iRobot Corporation (NASDAQ:IRBT) reported quarterly results yesterday after the bell, and shares promptly fell more than 10% in today's early trading.
Curiously, iRobot actually turned in solid first-quarter revenue of $114.2 million, which translated to net income of $5.3 million, or $0.18 per share. Analysts, on average, were looking for earnings of just $0.16 per share on sales of only $112.26 million.
So what happened?
Luckily, late last week I outlined three more things to keep an eye on going into iRobot's report, so let's dig in to see what the robotics specialist said.
First, I wanted to know whether iRobot would revise its full-year guidance. Last quarter, it issued a weaker-than-expected 2014 outlook, but I couldn't help but wonder at the time whether that guidance was conservative given iRobot's history of underpromising and overdelivering.
Despite today's beat, however, iRobot simply reaffirmed existing guidance, which calls for 2014 revenue between $560 million and $570 million and earnings per share of $1.00 to $1.15. That's certainly not bad, but was "disappointing" considering that analysts, on average, went into yesterday's report modeling earnings of $1.11 per share.

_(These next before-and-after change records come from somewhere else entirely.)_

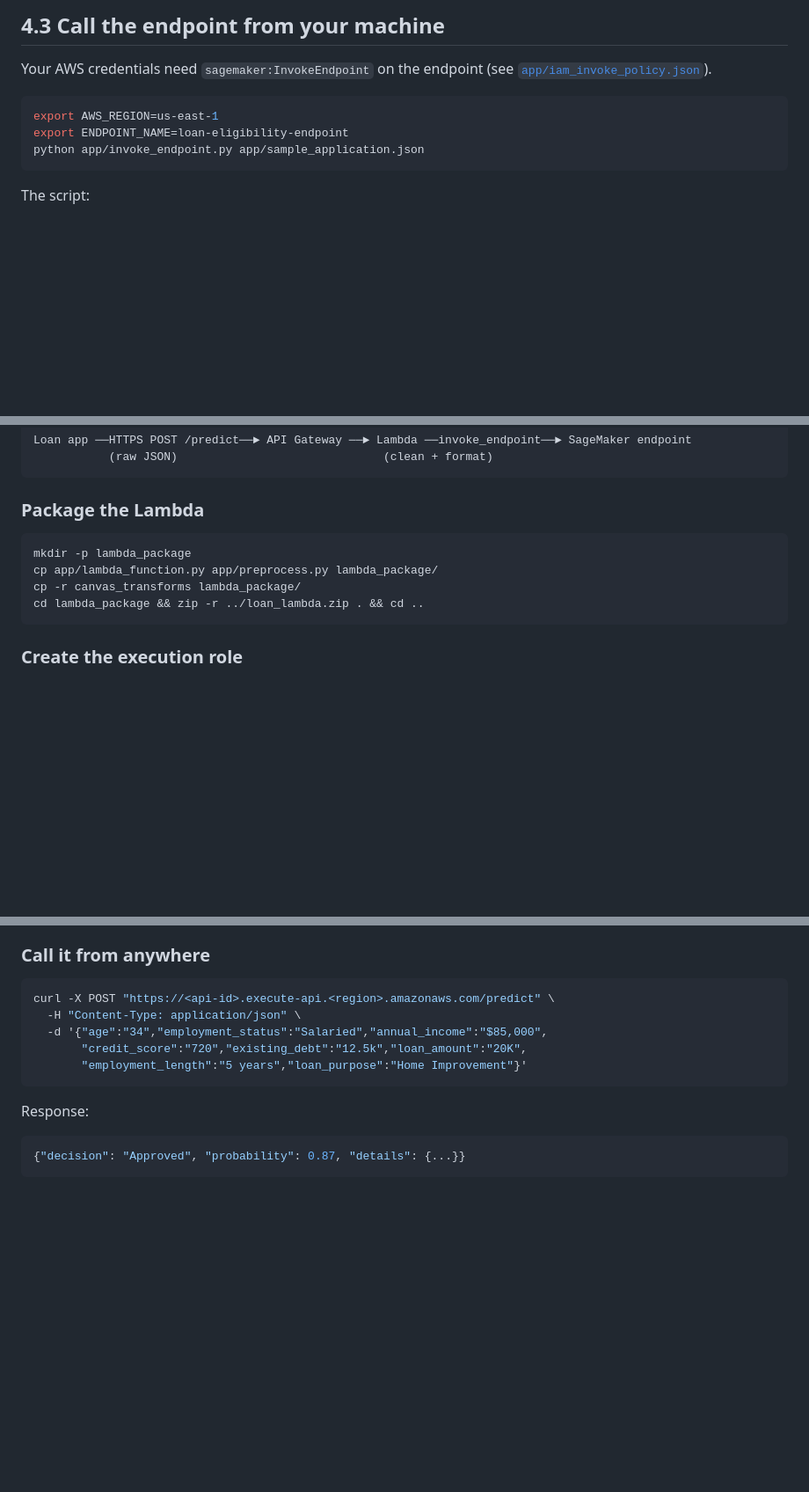
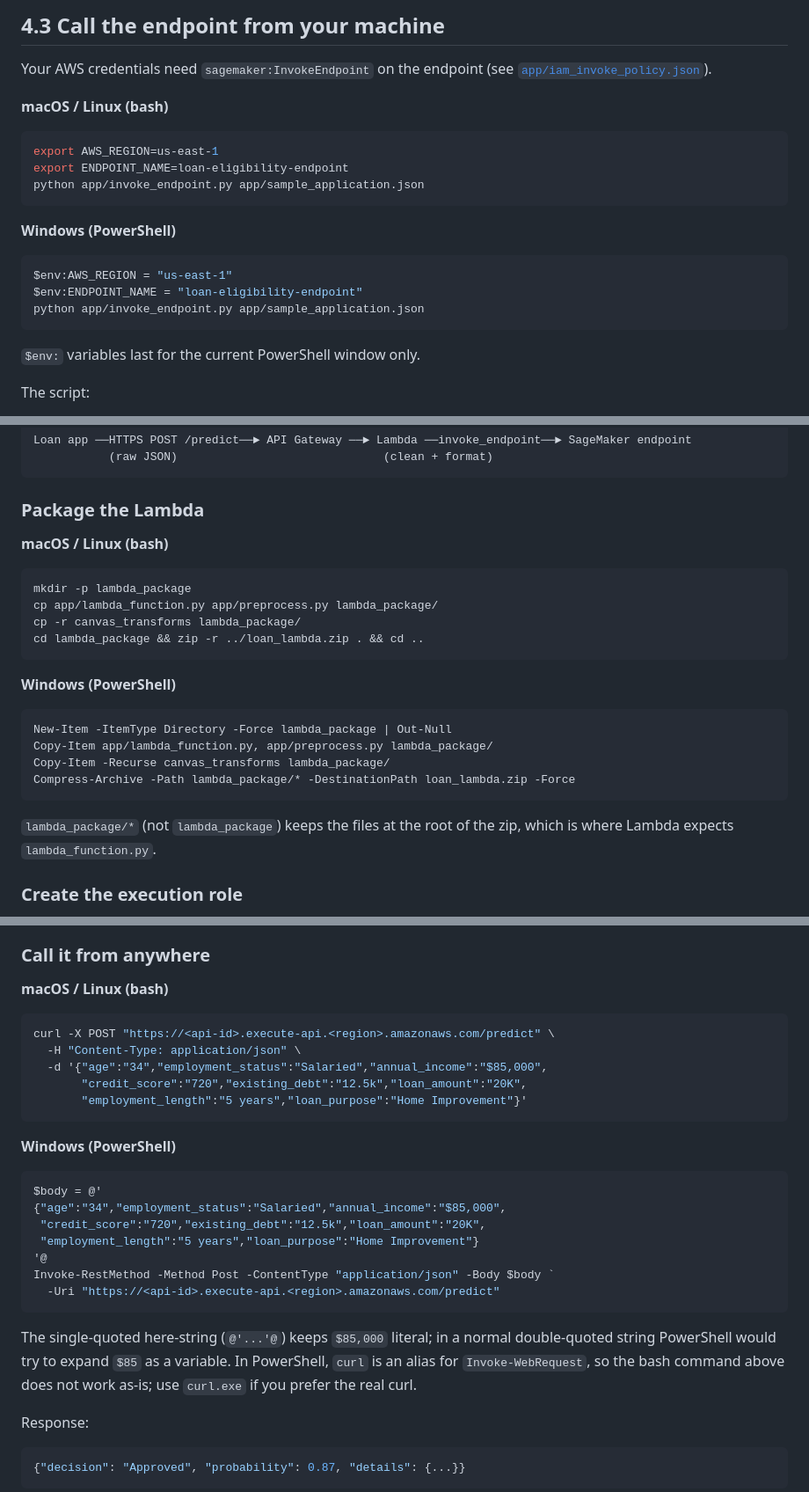
Before and after one commit to JassalCorp-AI-Lab/Loan-Eligibility-ML-SageMaker-Canvas, a Markdown page: docs/04-deploy-and-integrate.md, 3 parts joined by grey strips. Shown at 88% size. Rendered like a GitHub page; blank space fills up the shorter version.

Commit message:
Add PowerShell commands and fix post-cleaning class-balance screenshots
Add Windows (PowerShell) equivalents next to every bash block: venv
activation, environment variables, Lambda packaging with
Compress-Archive, and the API call with Invoke-RestMethod.

Remove the stray NaN bar and "3 Categories" label from the two
post-cleaning screenshots; loan_status has only Approved and Denied
after the Drop missing step. Clarify the matching text in section 2.7.

Co-Authored-By: Claude Fable 5.1 <noreply@anthropic.com>

````diff
--- a/docs/04-deploy-and-integrate.md
+++ b/docs/04-deploy-and-integrate.md
@@ -43,11 +43,23 @@ list if it differs.
 Your AWS credentials need `sagemaker:InvokeEndpoint` on the endpoint
 (see [`app/iam_invoke_policy.json`](../app/iam_invoke_policy.json)).
 
+**macOS / Linux (bash)**
+
 ```bash
 export AWS_REGION=us-east-1
 export ENDPOINT_NAME=loan-eligibility-endpoint
 python app/invoke_endpoint.py app/sample_application.json
 ```
+
+**Windows (PowerShell)**
+
+```powershell
+$env:AWS_REGION = "us-east-1"
+$env:ENDPOINT_NAME = "loan-eligibility-endpoint"
+python app/invoke_endpoint.py app/sample_application.json
+```
+
+`$env:` variables last for the current PowerShell window only.
 
 The script:
 1. takes raw, messy applications (`"$85,000"`, `"12.5k"`, `"salaried "` …),
@@ -79,12 +91,26 @@ Loan app ──HTTPS POST /predict──► API Gateway ──► Lambda ──i
 
 ### Package the Lambda
 
+**macOS / Linux (bash)**
+
 ```bash
 mkdir -p lambda_package
 cp app/lambda_function.py app/preprocess.py lambda_package/
 cp -r canvas_transforms lambda_package/
 cd lambda_package && zip -r ../loan_lambda.zip . && cd ..
 ```
+
+**Windows (PowerShell)**
+
+```powershell
+New-Item -ItemType Directory -Force lambda_package | Out-Null
+Copy-Item app/lambda_function.py, app/preprocess.py lambda_package/
+Copy-Item -Recurse canvas_transforms lambda_package/
+Compress-Archive -Path lambda_package/* -DestinationPath loan_lambda.zip -Force
+```
+
+`lambda_package/*` (not `lambda_package`) keeps the files at the root of the zip,
+which is where Lambda expects `lambda_function.py`.
 
 ### Create the execution role
 
@@ -116,6 +142,8 @@ cd lambda_package && zip -r ../loan_lambda.zip . && cd ..
 
 ### Call it from anywhere
 
+**macOS / Linux (bash)**
+
 ```bash
 curl -X POST "https://<api-id>.execute-api.<region>.amazonaws.com/predict" \
   -H "Content-Type: application/json" \
@@ -123,6 +151,23 @@ curl -X POST "https://<api-id>.execute-api.<region>.amazonaws.com/predict" \
        "credit_score":"720","existing_debt":"12.5k","loan_amount":"20K",
        "employment_length":"5 years","loan_purpose":"Home Improvement"}'
 ```
+
+**Windows (PowerShell)**
+
+```powershell
+$body = @'
+{"age":"34","employment_status":"Salaried","annual_income":"$85,000",
+ "credit_score":"720","existing_debt":"12.5k","loan_amount":"20K",
+ "employment_length":"5 years","loan_purpose":"Home Improvement"}
+'@
+Invoke-RestMethod -Method Post -ContentType "application/json" -Body $body `
+  -Uri "https://<api-id>.execute-api.<region>.amazonaws.com/predict"
+```
+
+The single-quoted here-string (`@'...'@`) keeps `$85,000` literal; in a normal
+double-quoted string PowerShell would try to expand `$85` as a variable. In
+PowerShell, `curl` is an alias for `Invoke-WebRequest`, so the bash command
+above does not work as-is; use `curl.exe` if you prefer the real curl.
 
 Response:
 
````
Also changed, not shown: docs/01-setup.md (+14 -0 lines), docs/02-data-preparation.md (+3 -2 lines), screenshots/02-debt-to-income-column.png, screenshots/02-insights-after-class-balance.png.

In short, this appears to be the main culprit behind today's drop.
On progress in telepresence
Next, I wanted to hear more details on how iRobot's young telepresence business is coming along.
We already knew iRobot recognized roughly $1 million in revenue in the fourth quarter from its RP-VITA health care bots, and last month it announced the business-centric Ava 500 was ready for shipment. On the latter, iRobot CEO Colin Angle even suggested a few days later that they already had "a few orders on the books" despite the Ava 500's high price.
When pressed for details regarding the Ava 500 orders during iRobot's subsequent earnings conference call, Angle elaborated:
[W]hile we're not releasing the names of those orders, we're very excited about them. They're very high quality customers. So, that we have completed our beta program; we have converted some of our beta customers into sales; and we are -- we have a very strong pipeline of customers following that.
In addition, while we didn't receive any specific revenue numbers, Angle also suggested the RP-VITA "continues to gain traction as doctors, hospitals, and patients realize the value of remote diagnosis." He went further to say that "telemedicine has been spurred in part by the Affordable Care Act, which is funneling more patients into a system plagued by physician shortages."
On accelerating home robot sales
Finally, I wanted to see progress on iRobot's home robot segment.
After all, last quarter iRobot told investors to expect home robot sales to grow 17% to 20% and comprise 90% of all sales by the end of this year, making them easily the most crucial piece of iRobot's business.
iRobot didn't provide any details on sales of its new brushless Roomba 870, which was only announced last month and undercut the price of its higher-end 880 by $100. However, iRobot did state it has finally expanded the distribution of the Roomba 880 from just its website to limited domestic retailers and select European and Asian markets. Before that, iRobot says, Roomba 880 sales on its website exceeded those of all other new products over the same time frame.
In addition, and without providing specific details, iRobot stated its new Scooba 450 is "enjoying success" and "resonating with customers."
Finally, iRobot looks forward to recognizing its first full year of revenue from the less expensive Braava floor sweeping robots, which launched last summer and are a derivative of iRobot's acquisition of Evolution Robotics in late 2012. The Braava is enjoying particularly strong sales overseas, where it helped drive strong performances in both China and the EMEA region.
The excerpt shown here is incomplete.